> **Required action**: Which lines of the records contain the word "dropdown"? Show each of them.

• • • • •

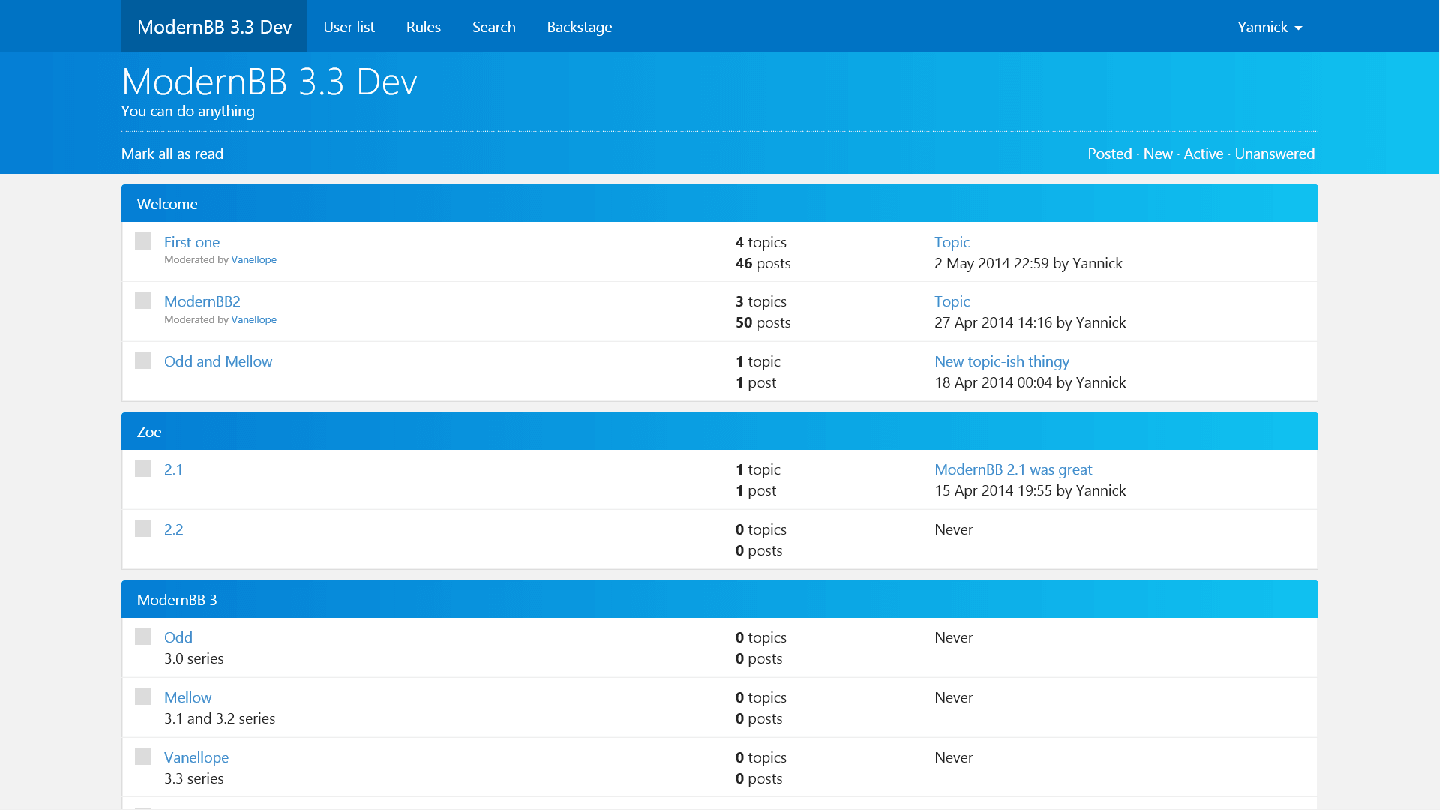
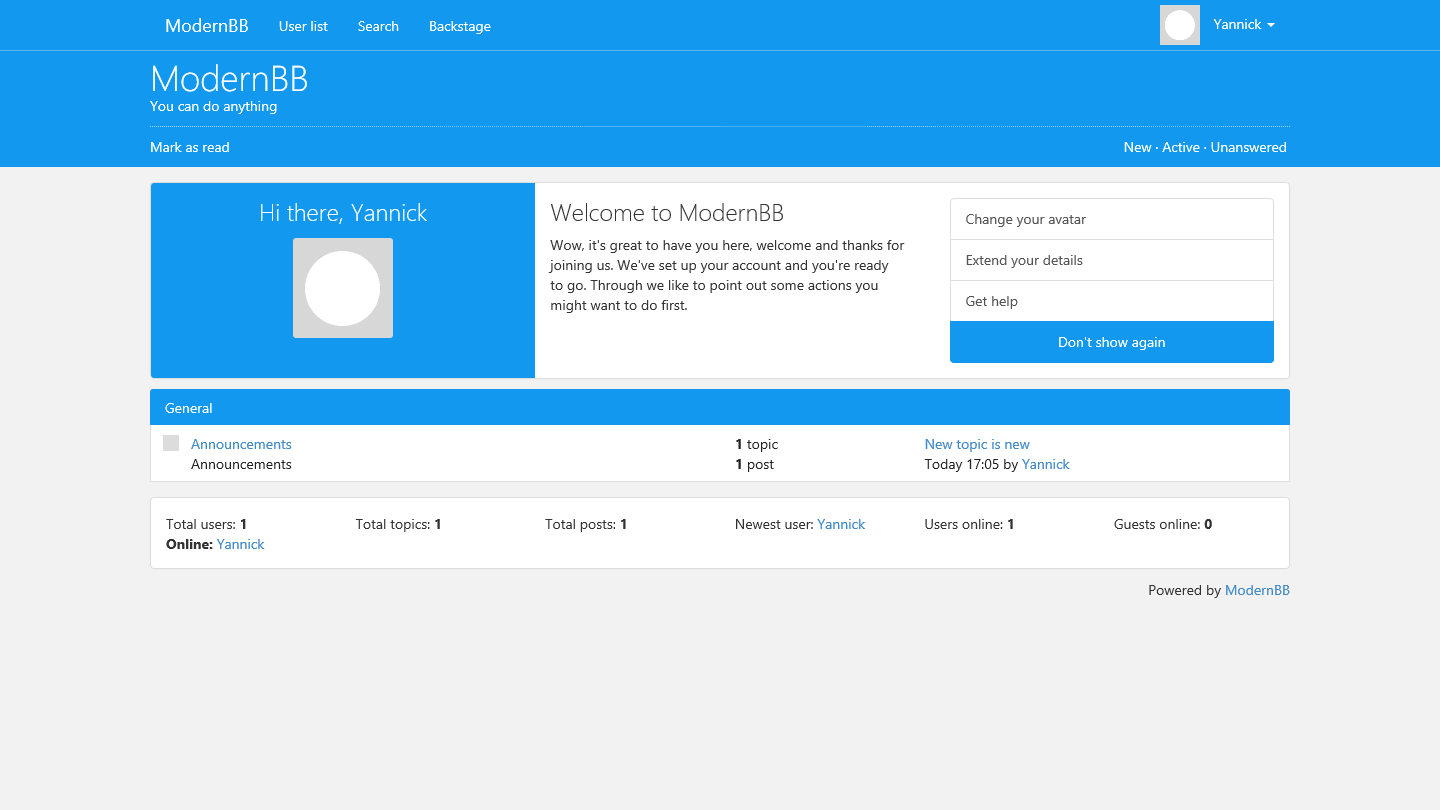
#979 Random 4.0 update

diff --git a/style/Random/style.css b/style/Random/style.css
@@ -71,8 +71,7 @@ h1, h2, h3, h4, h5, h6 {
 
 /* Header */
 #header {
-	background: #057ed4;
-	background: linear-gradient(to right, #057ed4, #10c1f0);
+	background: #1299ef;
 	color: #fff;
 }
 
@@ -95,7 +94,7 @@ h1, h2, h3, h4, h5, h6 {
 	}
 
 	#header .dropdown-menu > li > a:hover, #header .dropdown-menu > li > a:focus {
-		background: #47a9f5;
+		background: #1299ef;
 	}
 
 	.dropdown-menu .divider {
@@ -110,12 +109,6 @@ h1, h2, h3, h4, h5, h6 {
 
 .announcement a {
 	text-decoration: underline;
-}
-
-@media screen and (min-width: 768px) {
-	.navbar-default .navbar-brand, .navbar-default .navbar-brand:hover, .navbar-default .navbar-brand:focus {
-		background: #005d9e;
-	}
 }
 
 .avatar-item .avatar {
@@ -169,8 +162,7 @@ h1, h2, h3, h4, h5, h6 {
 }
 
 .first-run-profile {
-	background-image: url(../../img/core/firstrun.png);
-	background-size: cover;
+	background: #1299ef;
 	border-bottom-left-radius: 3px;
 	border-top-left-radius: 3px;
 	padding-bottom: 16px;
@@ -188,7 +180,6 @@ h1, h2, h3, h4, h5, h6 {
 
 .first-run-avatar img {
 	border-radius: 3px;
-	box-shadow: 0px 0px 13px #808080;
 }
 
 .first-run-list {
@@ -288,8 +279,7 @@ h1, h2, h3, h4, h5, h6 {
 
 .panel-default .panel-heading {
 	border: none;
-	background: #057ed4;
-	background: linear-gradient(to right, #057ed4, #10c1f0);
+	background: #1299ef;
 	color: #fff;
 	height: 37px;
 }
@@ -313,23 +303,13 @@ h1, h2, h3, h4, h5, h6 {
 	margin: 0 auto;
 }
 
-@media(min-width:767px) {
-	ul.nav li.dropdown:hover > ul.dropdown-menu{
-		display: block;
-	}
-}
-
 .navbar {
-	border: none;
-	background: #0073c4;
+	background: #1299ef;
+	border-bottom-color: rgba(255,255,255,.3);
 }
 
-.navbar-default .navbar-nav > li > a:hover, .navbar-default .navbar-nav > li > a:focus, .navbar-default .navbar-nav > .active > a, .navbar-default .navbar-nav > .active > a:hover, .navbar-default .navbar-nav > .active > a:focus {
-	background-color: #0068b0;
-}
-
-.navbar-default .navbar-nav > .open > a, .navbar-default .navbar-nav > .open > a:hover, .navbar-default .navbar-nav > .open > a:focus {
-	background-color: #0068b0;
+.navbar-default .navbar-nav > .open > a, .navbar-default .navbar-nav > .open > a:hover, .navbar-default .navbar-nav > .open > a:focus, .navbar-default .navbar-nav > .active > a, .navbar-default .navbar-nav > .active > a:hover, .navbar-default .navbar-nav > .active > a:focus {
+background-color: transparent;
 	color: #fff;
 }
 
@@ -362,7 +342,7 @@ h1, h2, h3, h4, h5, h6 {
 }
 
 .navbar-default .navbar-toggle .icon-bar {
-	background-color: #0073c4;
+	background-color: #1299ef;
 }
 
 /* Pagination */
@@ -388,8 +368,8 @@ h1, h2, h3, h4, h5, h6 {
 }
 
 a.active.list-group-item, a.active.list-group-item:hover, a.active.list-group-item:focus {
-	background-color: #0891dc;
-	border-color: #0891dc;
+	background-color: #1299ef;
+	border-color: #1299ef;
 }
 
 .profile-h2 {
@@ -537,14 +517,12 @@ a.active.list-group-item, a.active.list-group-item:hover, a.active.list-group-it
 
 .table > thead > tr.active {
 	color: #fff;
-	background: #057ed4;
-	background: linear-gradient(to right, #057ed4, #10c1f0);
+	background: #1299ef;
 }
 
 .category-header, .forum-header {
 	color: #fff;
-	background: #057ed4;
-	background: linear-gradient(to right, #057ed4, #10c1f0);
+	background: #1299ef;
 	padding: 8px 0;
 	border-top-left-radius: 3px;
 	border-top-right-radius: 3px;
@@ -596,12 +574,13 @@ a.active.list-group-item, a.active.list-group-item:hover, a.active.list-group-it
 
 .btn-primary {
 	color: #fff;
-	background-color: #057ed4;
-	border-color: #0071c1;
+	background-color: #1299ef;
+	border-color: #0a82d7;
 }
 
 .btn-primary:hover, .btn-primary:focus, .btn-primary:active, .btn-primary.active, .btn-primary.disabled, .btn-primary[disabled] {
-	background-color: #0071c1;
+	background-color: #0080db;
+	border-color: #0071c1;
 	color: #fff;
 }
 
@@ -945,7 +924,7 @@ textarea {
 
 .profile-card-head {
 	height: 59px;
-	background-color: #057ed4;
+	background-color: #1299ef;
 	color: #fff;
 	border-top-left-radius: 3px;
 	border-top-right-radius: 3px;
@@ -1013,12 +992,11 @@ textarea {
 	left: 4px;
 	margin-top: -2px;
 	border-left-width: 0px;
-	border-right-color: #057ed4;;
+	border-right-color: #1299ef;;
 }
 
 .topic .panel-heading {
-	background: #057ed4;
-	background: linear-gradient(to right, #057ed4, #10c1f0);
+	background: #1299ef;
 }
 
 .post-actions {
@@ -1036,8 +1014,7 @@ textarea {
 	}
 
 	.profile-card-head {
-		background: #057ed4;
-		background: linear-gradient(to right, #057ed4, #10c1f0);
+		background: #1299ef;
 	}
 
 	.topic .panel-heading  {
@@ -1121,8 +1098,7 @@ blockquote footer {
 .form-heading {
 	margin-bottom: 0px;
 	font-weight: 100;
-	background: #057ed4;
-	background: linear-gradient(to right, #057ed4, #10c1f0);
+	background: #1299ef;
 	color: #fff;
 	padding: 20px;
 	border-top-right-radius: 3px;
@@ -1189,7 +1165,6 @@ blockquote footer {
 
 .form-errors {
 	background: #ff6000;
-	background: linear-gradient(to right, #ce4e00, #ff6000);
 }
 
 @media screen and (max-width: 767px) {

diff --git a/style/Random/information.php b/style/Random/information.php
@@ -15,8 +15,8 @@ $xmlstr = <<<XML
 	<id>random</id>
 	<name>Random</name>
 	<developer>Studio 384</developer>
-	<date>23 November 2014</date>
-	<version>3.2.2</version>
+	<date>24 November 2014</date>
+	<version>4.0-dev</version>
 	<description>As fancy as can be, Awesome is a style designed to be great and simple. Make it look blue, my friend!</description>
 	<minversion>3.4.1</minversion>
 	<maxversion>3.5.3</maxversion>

• • • • •

> **Solution below**:
 	#header .dropdown-menu > li > a:hover, #header .dropdown-menu > li > a:focus {
 	.dropdown-menu .divider {
-	ul.nav li.dropdown:hover > ul.dropdown-menu{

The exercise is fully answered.